Gilead & The Art of Guidance
Yesterday after the close, Gilead Sciences (GILD) reported their financial results for the Q4-2016 and the year as a whole. This report was a classic good news / bad news story. The good news was GILD beat expectations. Analysts expected revenues of $6.720 billion and the company generated revenues of $7.320 billion for a 9% beat. EPS expectation was $2.23, and the company reported $2.34 for a 5% beat. The table below summarizes those results. Note that sales and profits are down from 2015 levels. Investors expected revenue challenges, as management warned that its Hep C drugs were in revenue decline. Falling revenue and profits are the reasons the stock was trading at a PE of 7 based on trailing earnings.
The bad news is that management cut guidance for 2017 far more than analysts as any of us at TheOptionsEdge.Com expected. We were looking for sales to be down 12% to 15% in 2017 as compared to 2016 on the existing portfolio of pharmaceutical treatments they currently sell. What caught the street and us by surprise was the 2017 guidance of a 23% drop in expected sales. Ouch! It turns out that the company’s Hepatitis C drugs are under more pricing pressure than we expected and patient demand is falling more than we would have thought as well.
At first blush, this might look like a disaster, and it would be if the stock were trading at 25 times earnings going into this announcement. But since investors assumed slowing sales into their valuations, the stock was trading at 7 times earnings.
Needless to say, investors did not take this news well. The stock is trading around $66. The question is, “Is this smack down warranted?” We are not so sure. If the company indeed generates about $6.88 a share in 2017 as we estimate they will, the stock is trading about 10 times earnings. This is very cheap for a company that is net cash and one that should generate $12-14 billion in cash from operation. Longer term, the company has a number of drugs in the final phases of approval, which could stabilize total sales in years 2018 and beyond.
The company repurchases 123 million shares of stock for $11 billion in 2016 and paid a cash dividend of $2.5 billion. We expect the company to continue to repurchase shares throughout 2017 with some of its free cash flow that greatly exceeds its needs for R&D. Concurrent with yesterday’s earnings announcement the company announced that it would increase that dividend by 10% going forward as a signal of strong future free cash flow.

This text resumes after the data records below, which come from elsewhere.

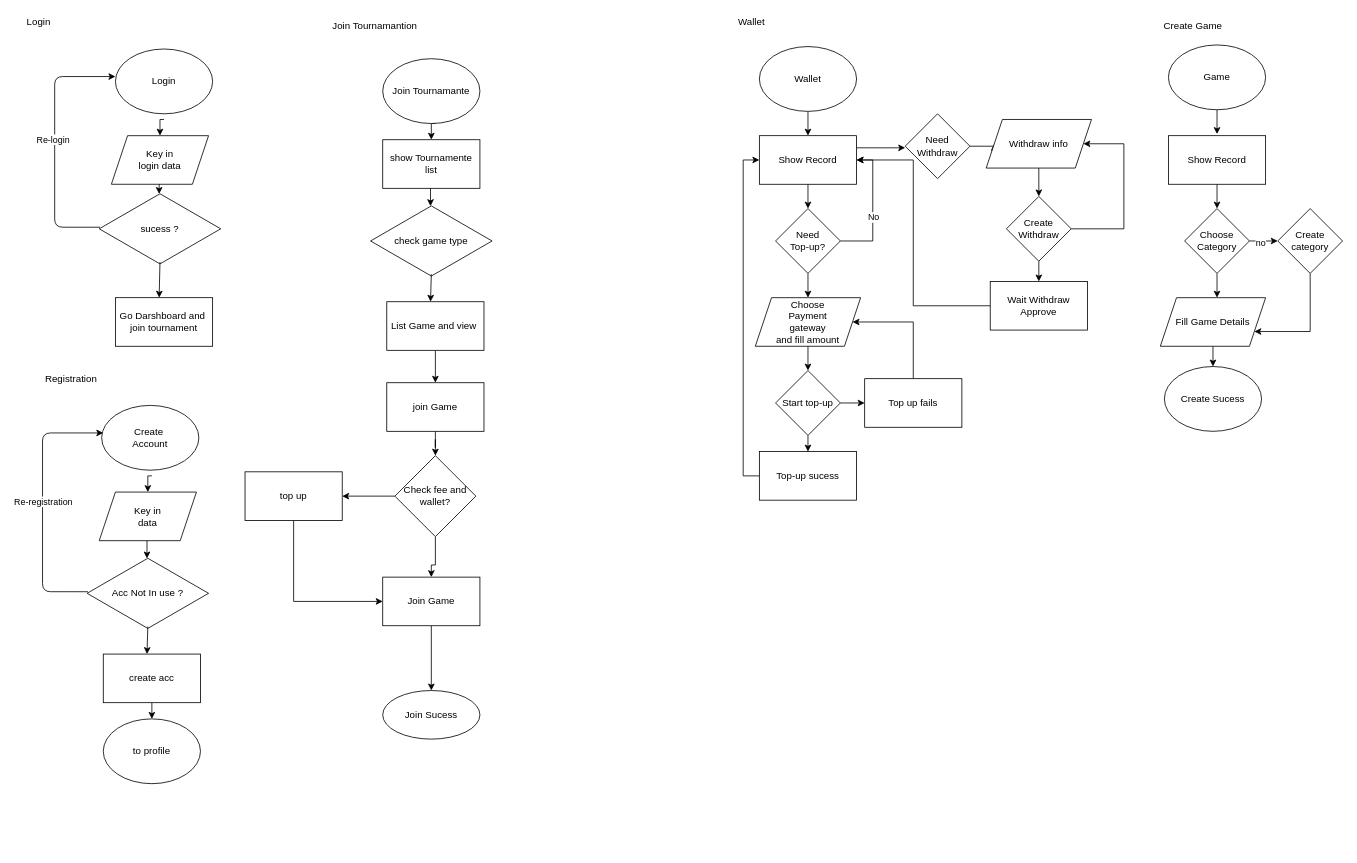
This is page "Flow chart" (8 of 8) of Untitled Diagram.drawio from krtechndesign/facejs, a draw.io file, before an edit. Source tidied: cells renumbered, new cells numbered last; positions are measured from the earlier drawing's top-left corner, leaving out a move shared by most shapes. Both pictures are drawn from the tidied source at 81%, with x=0, y=0 at pixel (22, 14).
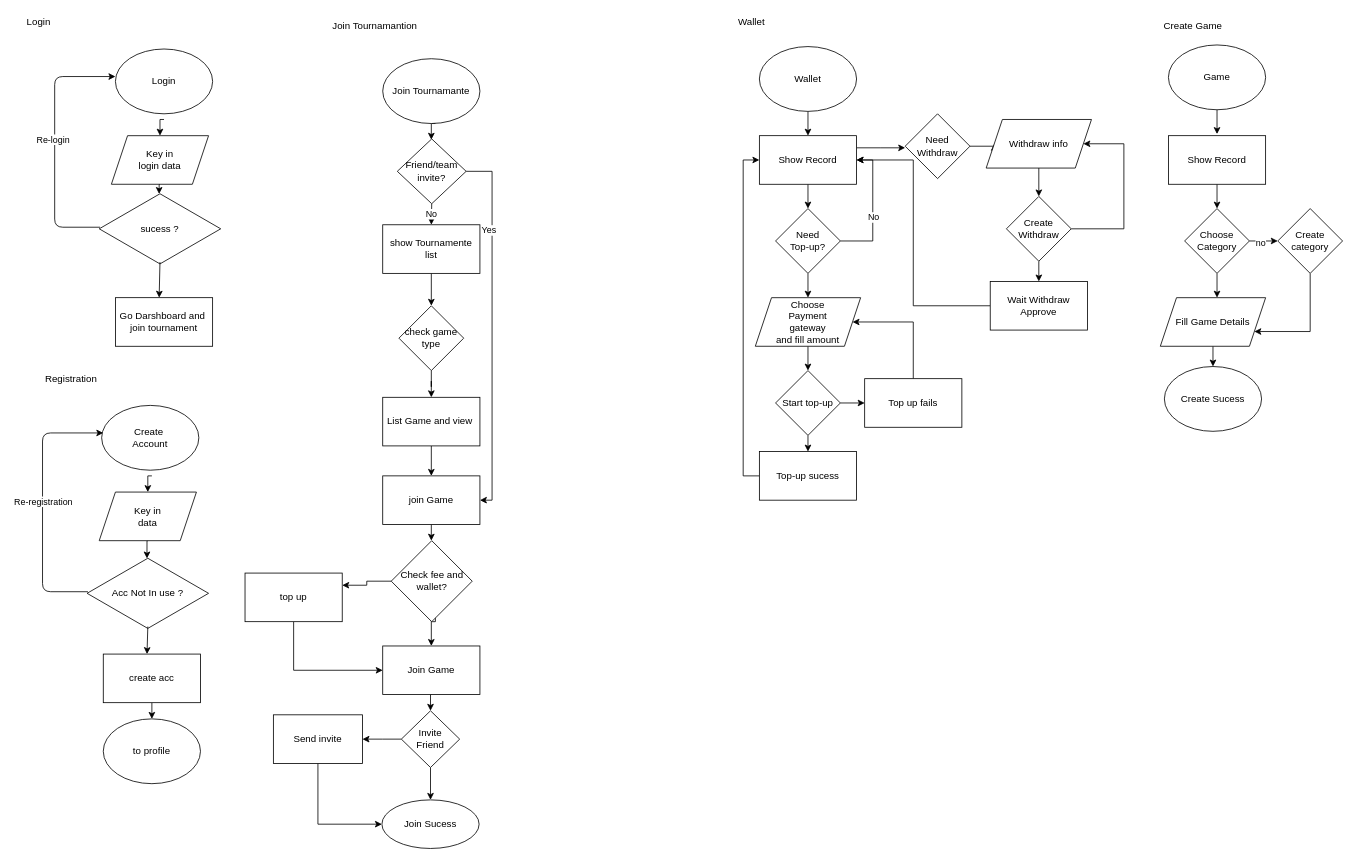
Above is the later version.

Change to the diagram source:
```diff
@@
-    <mxCell id="19" value="check game type" style="html=1;whiteSpace=wrap;shape=isoRectangle;" parent="1" vertex="1">
-      <mxGeometry x="430" y="235" width="150" height="90" as="geometry" />
-    </mxCell>
@@
-    <mxCell id="21" style="edgeStyle=orthogonalEdgeStyle;rounded=0;orthogonalLoop=1;jettySize=auto;html=1;exitX=0.5;exitY=1;exitDx=0;exitDy=0;entryX=0.493;entryY=0.022;entryDx=0;entryDy=0;entryPerimeter=0;" parent="1" edge="1">
-      <mxGeometry relative="1" as="geometry">
-        <mxPoint x="505" y="215" as="sourcePoint" />
-        <mxPoint x="504" y="237" as="targetPoint" />
-      </mxGeometry>
-    </mxCell>
@@
     <mxCell id="23" value="List Game and view&amp;nbsp;" style="rounded=0;whiteSpace=wrap;html=1;" parent="1" vertex="1">
-      <mxGeometry x="450" y="355" width="120" height="60" as="geometry" />
+      <mxGeometry x="445" y="473" width="120" height="60" as="geometry" />
     </mxCell>
-    <mxCell id="24" style="endArrow=classic;html=1;exitX=0.5;exitY=0.956;exitDx=0;exitDy=0;exitPerimeter=0;entryX=0.45;entryY=0;entryDx=0;entryDy=0;entryPerimeter=0;" parent="1" edge="1" target="23">
-      <mxGeometry relative="1" as="geometry">
-        <mxPoint x="505" y="321" as="sourcePoint" />
-      </mxGeometry>
-    </mxCell>
@@
+    <mxCell id="85" style="edgeStyle=orthogonalEdgeStyle;rounded=0;jettySize=auto;html=1;exitX=0.5;exitY=1;exitDx=0;exitDy=0;entryX=0.5;entryY=0;entryDx=0;entryDy=0;" parent="1" edge="1" source="28" target="19">
+      <mxGeometry relative="1" as="geometry" />
+    </mxCell>
     <mxCell id="28" value="show Tournamente list" style="rounded=0;whiteSpace=wrap;html=1;" parent="1" vertex="1">
-      <mxGeometry x="445" y="155" width="120" height="60" as="geometry" />
+      <mxGeometry x="445" y="260" width="120" height="60" as="geometry" />
     </mxCell>
@@
-    <mxCell id="30" style="edgeStyle=orthogonalEdgeStyle;rounded=0;jettySize=auto;html=1;exitX=0;exitY=0.5;exitDx=0;exitDy=0;" parent="1" edge="1" source="32">
-      <mxGeometry relative="1" as="geometry">
-        <mxPoint x="395" y="595" as="targetPoint" />
-        <Array as="points">
-          <mxPoint x="395" y="595" />
-        </Array>
-      </mxGeometry>
-    </mxCell>
     <mxCell id="31" style="edgeStyle=orthogonalEdgeStyle;rounded=0;jettySize=auto;html=1;exitX=0.5;exitY=1;exitDx=0;exitDy=0;entryX=0.5;entryY=0;entryDx=0;entryDy=0;" parent="1" edge="1" source="32" target="36">
       <mxGeometry relative="1" as="geometry">
         <Array as="points">
-          <mxPoint x="510" y="680" />
-          <mxPoint x="505" y="680" />
+          <mxPoint x="510" y="735" />
+          <mxPoint x="505" y="735" />
         </Array>
       </mxGeometry>
     </mxCell>
+    <mxCell id="86" style="edgeStyle=orthogonalEdgeStyle;rounded=0;jettySize=auto;html=1;exitX=0;exitY=0.5;exitDx=0;exitDy=0;entryX=1;entryY=0.25;entryDx=0;entryDy=0;" parent="1" edge="1" source="32" target="34">
+      <mxGeometry relative="1" as="geometry" />
+    </mxCell>
     <mxCell id="32" value="Check fee and wallet?" style="rhombus;whiteSpace=wrap;html=1;" parent="1" vertex="1">
-      <mxGeometry x="460" y="545" width="100" height="100" as="geometry" />
+      <mxGeometry x="455.5" y="650" width="100" height="100" as="geometry" />
     </mxCell>
@@
     <mxCell id="34" value="top up" style="rounded=0;whiteSpace=wrap;html=1;" parent="1" vertex="1">
-      <mxGeometry x="275" y="565" width="120" height="60" as="geometry" />
+      <mxGeometry x="275" y="690" width="120" height="60" as="geometry" />
     </mxCell>
-    <mxCell id="35" style="edgeStyle=orthogonalEdgeStyle;rounded=0;jettySize=auto;html=1;" parent="1" edge="1" source="36" target="38">
-      <mxGeometry relative="1" as="geometry" />
-    </mxCell>
+    <mxCell id="87" style="edgeStyle=orthogonalEdgeStyle;rounded=0;jettySize=auto;html=1;exitX=0.5;exitY=1;exitDx=0;exitDy=0;entryX=0.5;entryY=0;entryDx=0;entryDy=0;" parent="1" edge="1" source="36" target="95">
+      <mxGeometry relative="1" as="geometry" />
+    </mxCell>
     <mxCell id="36" value="Join Game" style="rounded=0;whiteSpace=wrap;html=1;" parent="1" vertex="1">
-      <mxGeometry x="445" y="695" width="120" height="60" as="geometry" />
+      <mxGeometry x="445" y="780" width="120" height="60" as="geometry" />
     </mxCell>
     <mxCell id="37" value="join Game" style="rounded=0;whiteSpace=wrap;html=1;" parent="1" vertex="1">
-      <mxGeometry x="450" y="455" width="120" height="60" as="geometry" />
+      <mxGeometry x="445" y="570" width="120" height="60" as="geometry" />
     </mxCell>
     <mxCell id="38" value="Join Sucess" style="ellipse;whiteSpace=wrap;html=1;rounded=0;" parent="1" vertex="1">
-      <mxGeometry x="445" y="835" width="120" height="60" as="geometry" />
+      <mxGeometry x="444" y="970" width="120" height="60" as="geometry" />
     </mxCell>
@@
+    <mxCell id="88" value="No" style="edgeStyle=orthogonalEdgeStyle;rounded=0;jettySize=auto;html=1;exitX=0.5;exitY=1;exitDx=0;exitDy=0;entryX=0.5;entryY=0;entryDx=0;entryDy=0;" parent="1" edge="1" source="91" target="28">
+      <mxGeometry relative="1" as="geometry" />
+    </mxCell>
+    <mxCell id="89" style="edgeStyle=orthogonalEdgeStyle;rounded=0;jettySize=auto;html=1;exitX=1;exitY=0.5;exitDx=0;exitDy=0;entryX=1;entryY=0.5;entryDx=0;entryDy=0;" parent="1" edge="1" source="91" target="37">
+      <mxGeometry relative="1" as="geometry">
+        <Array as="points">
+          <mxPoint x="580" y="194" />
+          <mxPoint x="580" y="600" />
+        </Array>
+      </mxGeometry>
+    </mxCell>
+    <mxCell id="90" value="Yes" style="edgeLabel;html=1;align=center;verticalAlign=middle;" parent="89" vertex="1">
+      <mxGeometry x="-0.54" y="-5" relative="1" as="geometry" />
+    </mxCell>
+    <mxCell id="91" value="Friend/team&lt;br&gt;invite?" style="rhombus;whiteSpace=wrap;html=1;" parent="1" vertex="1">
+      <mxGeometry x="463" y="154" width="85" height="80" as="geometry" />
+    </mxCell>
+    <mxCell id="92" style="edgeStyle=orthogonalEdgeStyle;rounded=0;jettySize=auto;html=1;exitX=0.5;exitY=1;exitDx=0;exitDy=0;" parent="1" edge="1" source="19" target="23">
+      <mxGeometry relative="1" as="geometry" />
+    </mxCell>
+    <mxCell id="19" value="&lt;span&gt;check game type&lt;/span&gt;" style="rhombus;whiteSpace=wrap;html=1;" parent="1" vertex="1">
+      <mxGeometry x="465" y="360" width="80" height="80" as="geometry" />
+    </mxCell>
+    <mxCell id="93" style="edgeStyle=orthogonalEdgeStyle;rounded=0;jettySize=auto;html=1;exitX=0.5;exitY=1;exitDx=0;exitDy=0;entryX=0.5;entryY=0;entryDx=0;entryDy=0;" parent="1" edge="1" source="95" target="38">
+      <mxGeometry relative="1" as="geometry" />
+    </mxCell>
+    <mxCell id="94" style="edgeStyle=orthogonalEdgeStyle;rounded=0;jettySize=auto;html=1;exitX=0;exitY=0.5;exitDx=0;exitDy=0;" parent="1" edge="1" source="95">
+      <mxGeometry relative="1" as="geometry">
+        <mxPoint x="420" y="895" as="targetPoint" />
+      </mxGeometry>
+    </mxCell>
+    <mxCell id="95" value="Invite &lt;br&gt;Friend" style="rhombus;whiteSpace=wrap;html=1;" parent="1" vertex="1">
+      <mxGeometry x="468" y="860" width="72" height="70" as="geometry" />
+    </mxCell>
+    <mxCell id="96" style="edgeStyle=orthogonalEdgeStyle;rounded=0;jettySize=auto;html=1;exitX=0.5;exitY=1;exitDx=0;exitDy=0;entryX=0;entryY=0.5;entryDx=0;entryDy=0;" parent="1" edge="1" source="97" target="38">
+      <mxGeometry relative="1" as="geometry" />
+    </mxCell>
+    <mxCell id="97" value="Send invite" style="rounded=0;whiteSpace=wrap;html=1;" parent="1" vertex="1">
+      <mxGeometry x="310" y="865" width="110" height="60" as="geometry" />
+    </mxCell>
```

That is the bullish case for Gilead. The bearish cash is driven by uncertainty. “Where there is smoke, there is fire.” Under situations like this, many investors sell first and ask questions later. Investor expectation was for a fall in sales until the new drugs under development reach the market. Since the average analyst estimate of 2017 sales implied a fall by 13.4% to $26.3 billion, company guidance of a 23% drop comes as a shock. So investors rightly ask, “What could be next?” A wild card in this process is the potential changes in the Affordable Care Act. Politicians love to talk about the high price of pharmaceuticals, so this could be an area of concern.
Before you throw the baby out with the bath water, there is always the issue or investor expectation management. It is entirely possible that management considered every challenge in front of them when issuing guidance to the street. If the company incorporated all the potential bad news into revenue guidance, only good news and positive surprise remains. If this is the case, the trading we see over the next week or two could represent a panic low in the share price. If indeed all the weak hands sell, we could get a tradeable rally. We’ll be sure to update on the trade idea.